### Work to complete:
Please print the records below exactly as they are written.

*** Opening of Exercise data ***

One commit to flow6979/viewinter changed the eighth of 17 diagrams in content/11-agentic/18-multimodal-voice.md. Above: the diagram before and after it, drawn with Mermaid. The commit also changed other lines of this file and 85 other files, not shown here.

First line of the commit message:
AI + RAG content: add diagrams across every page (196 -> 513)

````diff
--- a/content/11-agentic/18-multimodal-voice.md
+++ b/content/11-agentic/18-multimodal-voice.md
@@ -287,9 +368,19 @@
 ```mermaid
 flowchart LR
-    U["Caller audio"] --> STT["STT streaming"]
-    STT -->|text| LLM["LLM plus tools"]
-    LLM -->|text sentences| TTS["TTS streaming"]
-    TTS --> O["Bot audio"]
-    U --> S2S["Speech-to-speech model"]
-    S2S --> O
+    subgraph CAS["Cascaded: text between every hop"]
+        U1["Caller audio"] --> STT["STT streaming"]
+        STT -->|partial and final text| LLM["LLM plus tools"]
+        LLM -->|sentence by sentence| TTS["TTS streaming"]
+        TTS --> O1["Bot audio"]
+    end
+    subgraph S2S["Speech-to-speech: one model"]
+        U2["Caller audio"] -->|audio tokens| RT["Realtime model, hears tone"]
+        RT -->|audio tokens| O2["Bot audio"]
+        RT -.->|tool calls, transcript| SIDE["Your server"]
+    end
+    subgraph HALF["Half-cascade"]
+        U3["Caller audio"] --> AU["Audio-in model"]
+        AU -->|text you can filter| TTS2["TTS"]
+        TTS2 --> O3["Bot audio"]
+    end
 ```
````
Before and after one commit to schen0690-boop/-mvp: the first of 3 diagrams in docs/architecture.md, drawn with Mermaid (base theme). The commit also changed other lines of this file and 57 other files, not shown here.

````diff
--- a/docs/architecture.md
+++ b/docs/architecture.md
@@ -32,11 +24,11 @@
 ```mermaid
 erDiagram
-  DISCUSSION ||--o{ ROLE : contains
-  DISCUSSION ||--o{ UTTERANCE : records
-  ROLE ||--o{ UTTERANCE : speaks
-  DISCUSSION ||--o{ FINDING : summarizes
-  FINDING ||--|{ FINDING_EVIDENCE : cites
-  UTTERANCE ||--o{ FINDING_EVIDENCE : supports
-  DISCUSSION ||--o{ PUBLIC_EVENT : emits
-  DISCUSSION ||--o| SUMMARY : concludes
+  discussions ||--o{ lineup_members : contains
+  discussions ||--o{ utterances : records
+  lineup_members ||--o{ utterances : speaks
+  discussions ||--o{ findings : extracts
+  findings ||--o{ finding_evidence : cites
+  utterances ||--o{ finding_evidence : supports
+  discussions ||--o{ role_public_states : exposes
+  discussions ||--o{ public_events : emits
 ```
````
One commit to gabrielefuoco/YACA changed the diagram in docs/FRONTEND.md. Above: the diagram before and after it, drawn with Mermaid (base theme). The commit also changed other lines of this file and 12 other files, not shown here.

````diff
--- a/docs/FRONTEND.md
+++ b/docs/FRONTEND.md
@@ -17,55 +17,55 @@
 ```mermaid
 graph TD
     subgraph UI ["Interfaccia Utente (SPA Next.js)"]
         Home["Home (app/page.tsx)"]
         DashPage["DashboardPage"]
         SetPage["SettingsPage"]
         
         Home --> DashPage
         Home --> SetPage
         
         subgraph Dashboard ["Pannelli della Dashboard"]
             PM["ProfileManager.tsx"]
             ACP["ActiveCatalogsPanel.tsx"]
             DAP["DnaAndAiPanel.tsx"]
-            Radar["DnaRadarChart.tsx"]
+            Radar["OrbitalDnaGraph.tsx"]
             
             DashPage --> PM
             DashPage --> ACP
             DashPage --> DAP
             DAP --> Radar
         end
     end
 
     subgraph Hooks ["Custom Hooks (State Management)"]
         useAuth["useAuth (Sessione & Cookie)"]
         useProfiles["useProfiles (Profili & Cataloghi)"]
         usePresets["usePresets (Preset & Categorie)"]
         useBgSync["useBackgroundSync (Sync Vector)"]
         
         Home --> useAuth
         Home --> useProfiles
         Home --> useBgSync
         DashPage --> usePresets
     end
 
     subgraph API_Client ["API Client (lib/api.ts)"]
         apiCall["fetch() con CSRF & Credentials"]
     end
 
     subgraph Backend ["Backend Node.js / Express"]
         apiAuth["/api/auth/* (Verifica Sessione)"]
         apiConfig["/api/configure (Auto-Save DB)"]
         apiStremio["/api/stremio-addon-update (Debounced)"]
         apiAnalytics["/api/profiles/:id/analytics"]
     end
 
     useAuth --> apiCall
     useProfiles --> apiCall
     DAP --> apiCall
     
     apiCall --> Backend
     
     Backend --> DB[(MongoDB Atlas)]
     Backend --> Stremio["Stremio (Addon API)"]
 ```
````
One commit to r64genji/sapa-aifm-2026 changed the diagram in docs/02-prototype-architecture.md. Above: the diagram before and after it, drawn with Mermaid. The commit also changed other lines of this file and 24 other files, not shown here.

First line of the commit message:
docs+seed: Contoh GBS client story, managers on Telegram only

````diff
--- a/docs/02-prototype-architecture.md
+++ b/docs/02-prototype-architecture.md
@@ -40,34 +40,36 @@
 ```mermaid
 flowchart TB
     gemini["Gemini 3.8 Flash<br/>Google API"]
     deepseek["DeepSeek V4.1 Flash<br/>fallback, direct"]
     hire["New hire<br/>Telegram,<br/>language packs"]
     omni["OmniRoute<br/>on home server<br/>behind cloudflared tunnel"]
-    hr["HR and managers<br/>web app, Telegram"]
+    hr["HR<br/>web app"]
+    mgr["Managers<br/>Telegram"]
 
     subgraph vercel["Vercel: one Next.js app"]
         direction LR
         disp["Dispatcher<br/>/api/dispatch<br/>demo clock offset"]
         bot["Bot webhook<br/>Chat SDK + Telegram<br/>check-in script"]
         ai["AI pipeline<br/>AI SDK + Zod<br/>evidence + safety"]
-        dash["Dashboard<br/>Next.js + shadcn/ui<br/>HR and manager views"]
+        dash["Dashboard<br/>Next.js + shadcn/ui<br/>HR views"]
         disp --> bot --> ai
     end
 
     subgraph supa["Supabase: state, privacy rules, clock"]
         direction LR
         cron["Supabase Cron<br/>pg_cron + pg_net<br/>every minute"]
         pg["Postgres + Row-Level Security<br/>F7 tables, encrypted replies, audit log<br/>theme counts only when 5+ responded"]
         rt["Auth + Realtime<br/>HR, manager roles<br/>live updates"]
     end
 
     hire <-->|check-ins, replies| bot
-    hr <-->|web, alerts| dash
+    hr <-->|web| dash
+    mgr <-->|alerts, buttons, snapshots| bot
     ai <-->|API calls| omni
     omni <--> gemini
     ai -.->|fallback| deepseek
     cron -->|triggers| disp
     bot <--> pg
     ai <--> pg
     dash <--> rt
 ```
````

*** Close of Exercise data ***

### Answer section:
One commit to flow6979/viewinter changed the eighth of 17 diagrams in content/11-agentic/18-multimodal-voice.md. Above: the diagram before and after it, drawn with Mermaid. The commit also changed other lines of this file and 85 other files, not shown here.

First line of the commit message:
AI + RAG content: add diagrams across every page (196 -> 513)

````diff
--- a/content/11-agentic/18-multimodal-voice.md
+++ b/content/11-agentic/18-multimodal-voice.md
@@ -287,9 +368,19 @@
 ```mermaid
 flowchart LR
-    U["Caller audio"] --> STT["STT streaming"]
-    STT -->|text| LLM["LLM plus tools"]
-    LLM -->|text sentences| TTS["TTS streaming"]
-    TTS --> O["Bot audio"]
-    U --> S2S["Speech-to-speech model"]
-    S2S --> O
+    subgraph CAS["Cascaded: text between every hop"]
+        U1["Caller audio"] --> STT["STT streaming"]
+        STT -->|partial and final text| LLM["LLM plus tools"]
+        LLM -->|sentence by sentence| TTS["TTS streaming"]
+        TTS --> O1["Bot audio"]
+    end
+    subgraph S2S["Speech-to-speech: one model"]
+        U2["Caller audio"] -->|audio tokens| RT["Realtime model, hears tone"]
+        RT -->|audio tokens| O2["Bot audio"]
+        RT -.->|tool calls, transcript| SIDE["Your server"]
+    end
+    subgraph HALF["Half-cascade"]
+        U3["Caller audio"] --> AU["Audio-in model"]
+        AU -->|text you can filter| TTS2["TTS"]
+        TTS2 --> O3["Bot audio"]
+    end
 ```
````
Before and after one commit to schen0690-boop/-mvp: the first of 3 diagrams in docs/architecture.md, drawn with Mermaid (base theme). The commit also changed other lines of this file and 57 other files, not shown here.

````diff
--- a/docs/architecture.md
+++ b/docs/architecture.md
@@ -32,11 +24,11 @@
 ```mermaid
 erDiagram
-  DISCUSSION ||--o{ ROLE : contains
-  DISCUSSION ||--o{ UTTERANCE : records
-  ROLE ||--o{ UTTERANCE : speaks
-  DISCUSSION ||--o{ FINDING : summarizes
-  FINDING ||--|{ FINDING_EVIDENCE : cites
-  UTTERANCE ||--o{ FINDING_EVIDENCE : supports
-  DISCUSSION ||--o{ PUBLIC_EVENT : emits
-  DISCUSSION ||--o| SUMMARY : concludes
+  discussions ||--o{ lineup_members : contains
+  discussions ||--o{ utterances : records
+  lineup_members ||--o{ utterances : speaks
+  discussions ||--o{ findings : extracts
+  findings ||--o{ finding_evidence : cites
+  utterances ||--o{ finding_evidence : supports
+  discussions ||--o{ role_public_states : exposes
+  discussions ||--o{ public_events : emits
 ```
````
One commit to gabrielefuoco/YACA changed the diagram in docs/FRONTEND.md. Above: the diagram before and after it, drawn with Mermaid (base theme). The commit also changed other lines of this file and 12 other files, not shown here.

````diff
--- a/docs/FRONTEND.md
+++ b/docs/FRONTEND.md
@@ -17,55 +17,55 @@
 ```mermaid
 graph TD
     subgraph UI ["Interfaccia Utente (SPA Next.js)"]
         Home["Home (app/page.tsx)"]
         DashPage["DashboardPage"]
         SetPage["SettingsPage"]
         
         Home --> DashPage
         Home --> SetPage
         
         subgraph Dashboard ["Pannelli della Dashboard"]
             PM["ProfileManager.tsx"]
             ACP["ActiveCatalogsPanel.tsx"]
             DAP["DnaAndAiPanel.tsx"]
-            Radar["DnaRadarChart.tsx"]
+            Radar["OrbitalDnaGraph.tsx"]
             
             DashPage --> PM
             DashPage --> ACP
             DashPage --> DAP
             DAP --> Radar
         end
     end
 
     subgraph Hooks ["Custom Hooks (State Management)"]
         useAuth["useAuth (Sessione & Cookie)"]
         useProfiles["useProfiles (Profili & Cataloghi)"]
         usePresets["usePresets (Preset & Categorie)"]
         useBgSync["useBackgroundSync (Sync Vector)"]
         
         Home --> useAuth
         Home --> useProfiles
         Home --> useBgSync
         DashPage --> usePresets
     end
 
     subgraph API_Client ["API Client (lib/api.ts)"]
         apiCall["fetch() con CSRF & Credentials"]
     end
 
     subgraph Backend ["Backend Node.js / Express"]
         apiAuth["/api/auth/* (Verifica Sessione)"]
         apiConfig["/api/configure (Auto-Save DB)"]
         apiStremio["/api/stremio-addon-update (Debounced)"]
         apiAnalytics["/api/profiles/:id/analytics"]
     end
 
     useAuth --> apiCall
     useProfiles --> apiCall
     DAP --> apiCall
     
     apiCall --> Backend
     
     Backend --> DB[(MongoDB Atlas)]
     Backend --> Stremio["Stremio (Addon API)"]
 ```
````
One commit to r64genji/sapa-aifm-2026 changed the diagram in docs/02-prototype-architecture.md. Above: the diagram before and after it, drawn with Mermaid. The commit also changed other lines of this file and 24 other files, not shown here.

First line of the commit message:
docs+seed: Contoh GBS client story, managers on Telegram only

````diff
--- a/docs/02-prototype-architecture.md
+++ b/docs/02-prototype-architecture.md
@@ -40,34 +40,36 @@
 ```mermaid
 flowchart TB
     gemini["Gemini 3.8 Flash<br/>Google API"]
     deepseek["DeepSeek V4.1 Flash<br/>fallback, direct"]
     hire["New hire<br/>Telegram,<br/>language packs"]
     omni["OmniRoute<br/>on home server<br/>behind cloudflared tunnel"]
-    hr["HR and managers<br/>web app, Telegram"]
+    hr["HR<br/>web app"]
+    mgr["Managers<br/>Telegram"]
 
     subgraph vercel["Vercel: one Next.js app"]
         direction LR
         disp["Dispatcher<br/>/api/dispatch<br/>demo clock offset"]
         bot["Bot webhook<br/>Chat SDK + Telegram<br/>check-in script"]
         ai["AI pipeline<br/>AI SDK + Zod<br/>evidence + safety"]
-        dash["Dashboard<br/>Next.js + shadcn/ui<br/>HR and manager views"]
+        dash["Dashboard<br/>Next.js + shadcn/ui<br/>HR views"]
         disp --> bot --> ai
     end
 
     subgraph supa["Supabase: state, privacy rules, clock"]
         direction LR
         cron["Supabase Cron<br/>pg_cron + pg_net<br/>every minute"]
         pg["Postgres + Row-Level Security<br/>F7 tables, encrypted replies, audit log<br/>theme counts only when 5+ responded"]
         rt["Auth + Realtime<br/>HR, manager roles<br/>live updates"]
     end
 
     hire <-->|check-ins, replies| bot
-    hr <-->|web, alerts| dash
+    hr <-->|web| dash
+    mgr <-->|alerts, buttons, snapshots| bot
     ai <-->|API calls| omni
     omni <--> gemini
     ai -.->|fallback| deepseek
     cron -->|triggers| disp
     bot <--> pg
     ai <--> pg
     dash <--> rt
 ```
````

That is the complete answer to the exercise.